Nona Baldwin Brown (1918–2014) was one of the first woman cub reporters for the city section of the New York Times in the 1940s. Before starting her career after graduating from Vassar College, she traveled throughout England, Germany, Switzerland, and France in the summer of 1939. Yet her vacation came to an abrupt end on September 3 when Britain and France declared war on Germany.
Brown was forced to gather with thousands of other Americans outside shipping companies, hoping for a ticket onboard a ship heading back to the United States. She was able to obtain passage on the SS Washington along with many others, including members of the Kennedy family.

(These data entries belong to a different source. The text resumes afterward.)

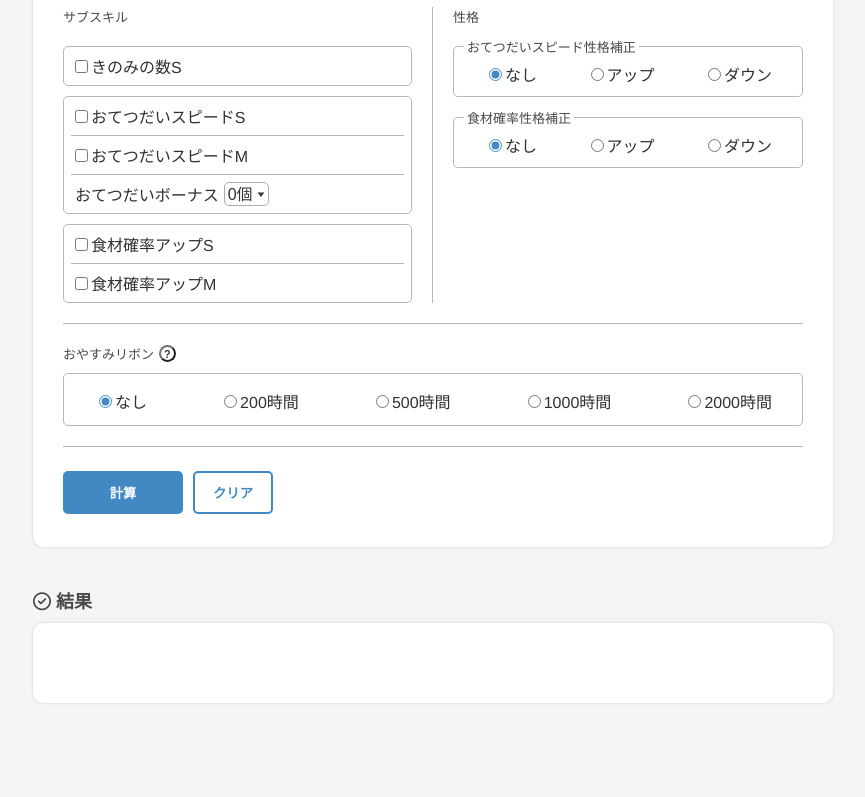
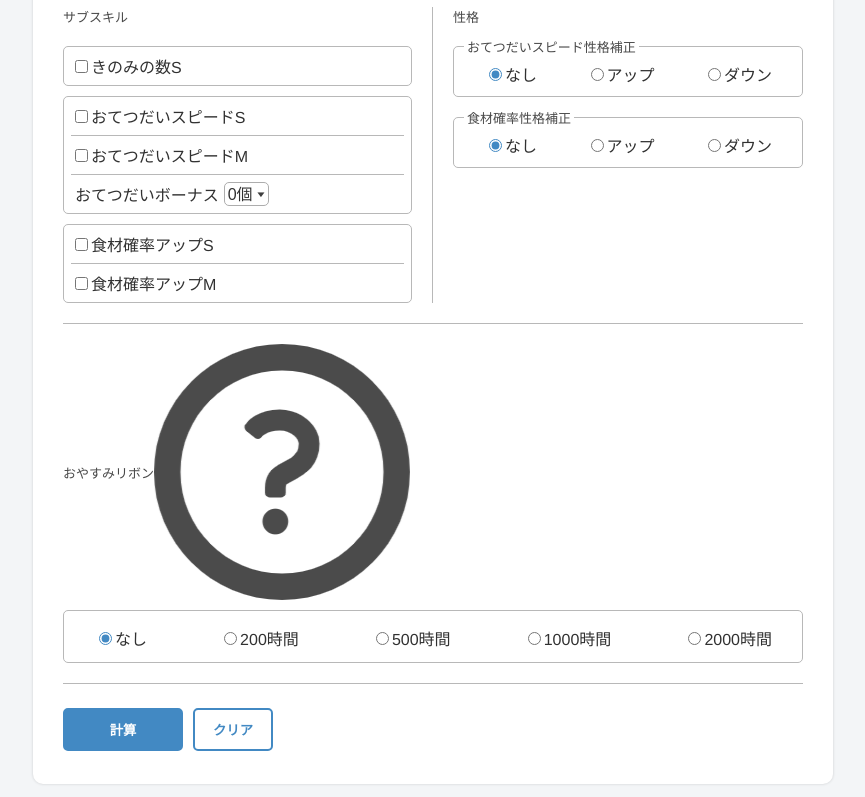
Before and after one commit to tizua/ps_web, a plain HTML site: page index.html in a window 1280 px wide. Shown: the part 507-1304 px from the top of the page, without its empty margins (207-1072 px from the left). Drawn offline with Linux system fonts and the light colour scheme.

Commit message:
?アイコン文字で作ったやつ

```diff
--- a/index.html
+++ b/index.html
@@ -263,9 +263,8 @@
                 <div class="s ribbon">
                     <div class="ribboninfoouter">
                         <h2>おやすみリボン</h2>
-                        <button type="button" class="ribboninfo" onclick="modalribbon()">
-                            <!-- ? はてなCSSのafterに移動してみた -->
-                        </button>
+                        <img src="img\question.png" onclick="modalribbon()">
+
                     </div>
 
 
```
Also changed, not shown: img/question.png (added), img/クエスチョンマーク.png (deleted).
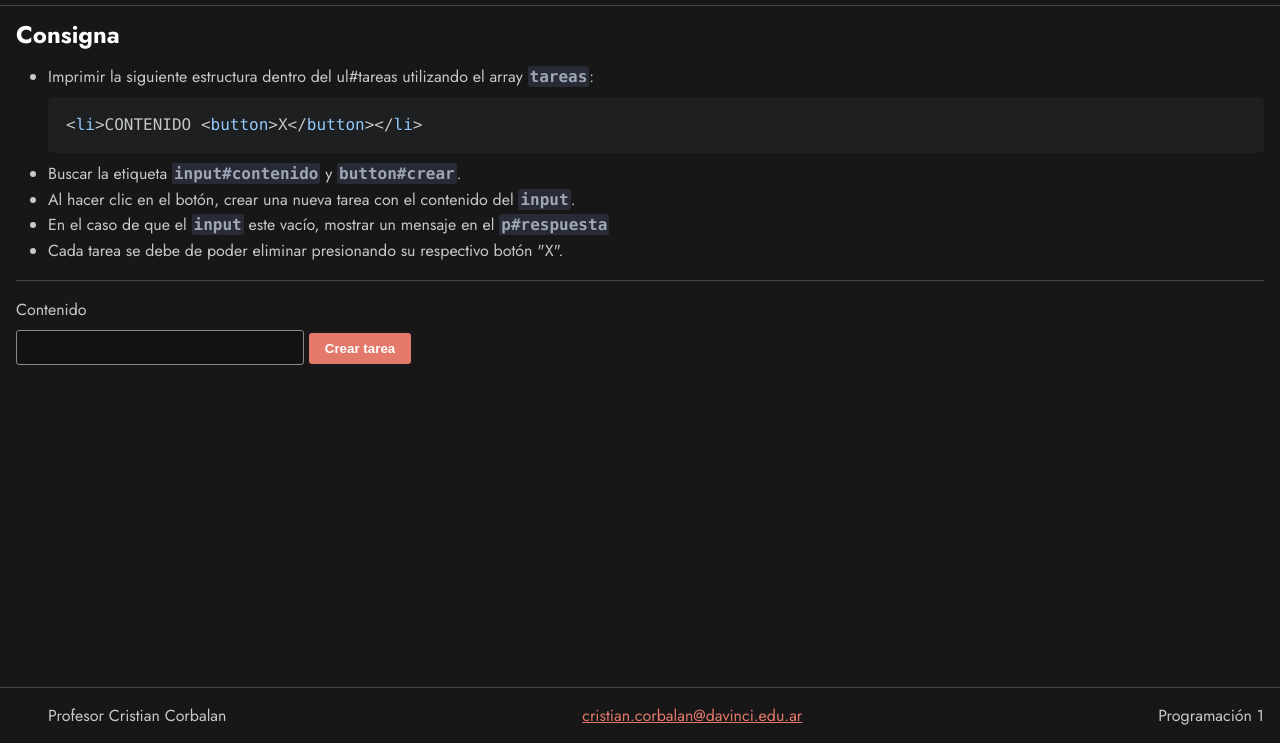
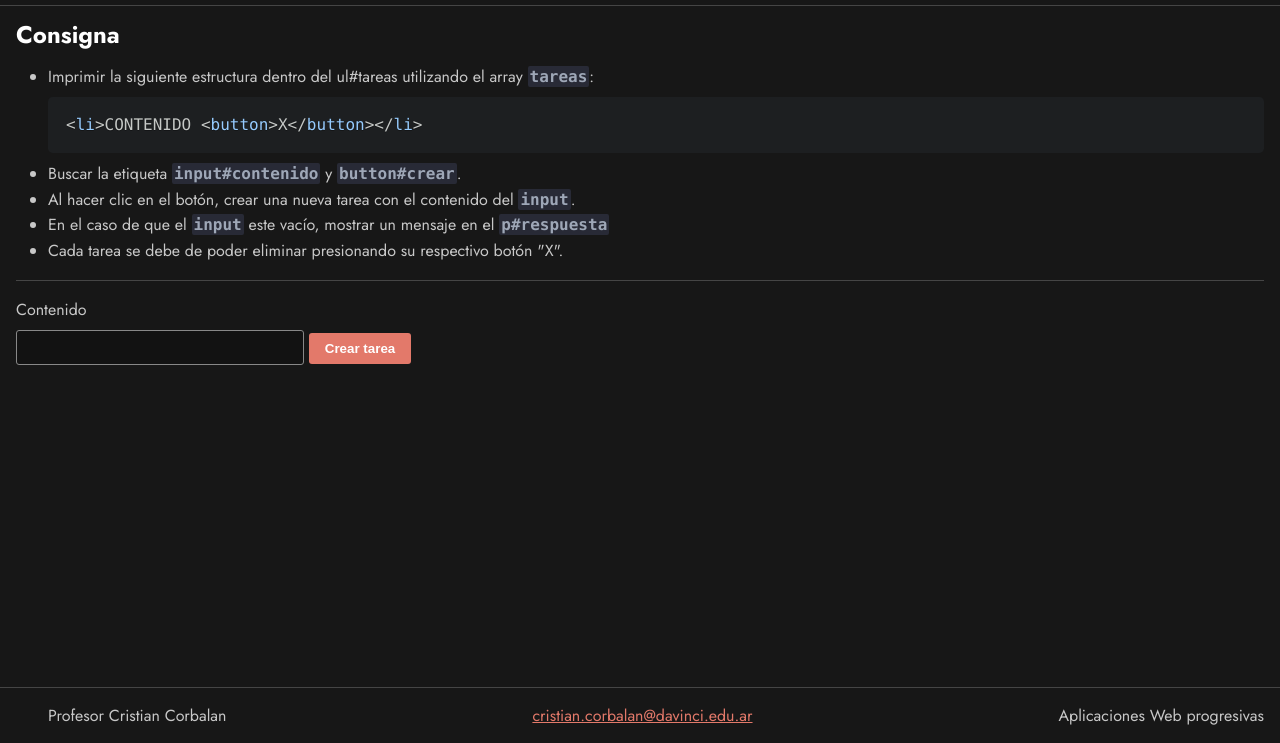
Before and after one commit to cristian-corbalan/pwa-clases, a website: page archivos/diapositiva-02/ejemplo-01.html in a window 1280 px wide. Shown: the part 57-800 px from the top of the page. Drawn offline with Linux system fonts and the light colour scheme.

Commit message:
Change Aplicaciones Web progresivas on footer to Aplicaciones web progresivas

```diff
--- a/archivos/diapositiva-02/ejemplo-01.html
+++ b/archivos/diapositiva-02/ejemplo-01.html
@@ -75,7 +75,7 @@
           target="_blank"
         >cristian.corbalan@davinci.edu.ar</a>
       </li>
-      <li>Programación 1</li>
+      <li>Aplicaciones Web progresivas</li>
     </ul>
   </footer>
 </div>
```
Also changed, not shown: archivos/diapositiva-02/ejemplo-02.html (+1 -1 lines), archivos/diapositiva-02/ejercicio-01.html (+1 -1 lines), archivos/diapositiva-03/ejemplo-01.html (+1 -1 lines), archivos/diapositiva-03/ejemplo-02.html (+1 -1 lines), archivos/diapositiva-03/ejercicio-01.html (+1 -1 lines), archivos/diapositiva-04/ejemplo-01.html (+1 -1 lines).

Brown documented her trip with photographs; people lining up for passage back, luggage being processed, people milling on deck during the cruise, etc. Some of the more interesting photographs are those taken before the ship set sail: of the ship being hastily painted with American flags in multiple places to indicate that it was a neutral vessel, to avoid being torpedoed by enemy ships.
At the age of 94, Brown published a memoir, Through the Opening Door: My Pioneering Journey in Mainstream Journalism (2012). Nona Baldwin Brown's memoir and papers are available at the Schlesinger Library.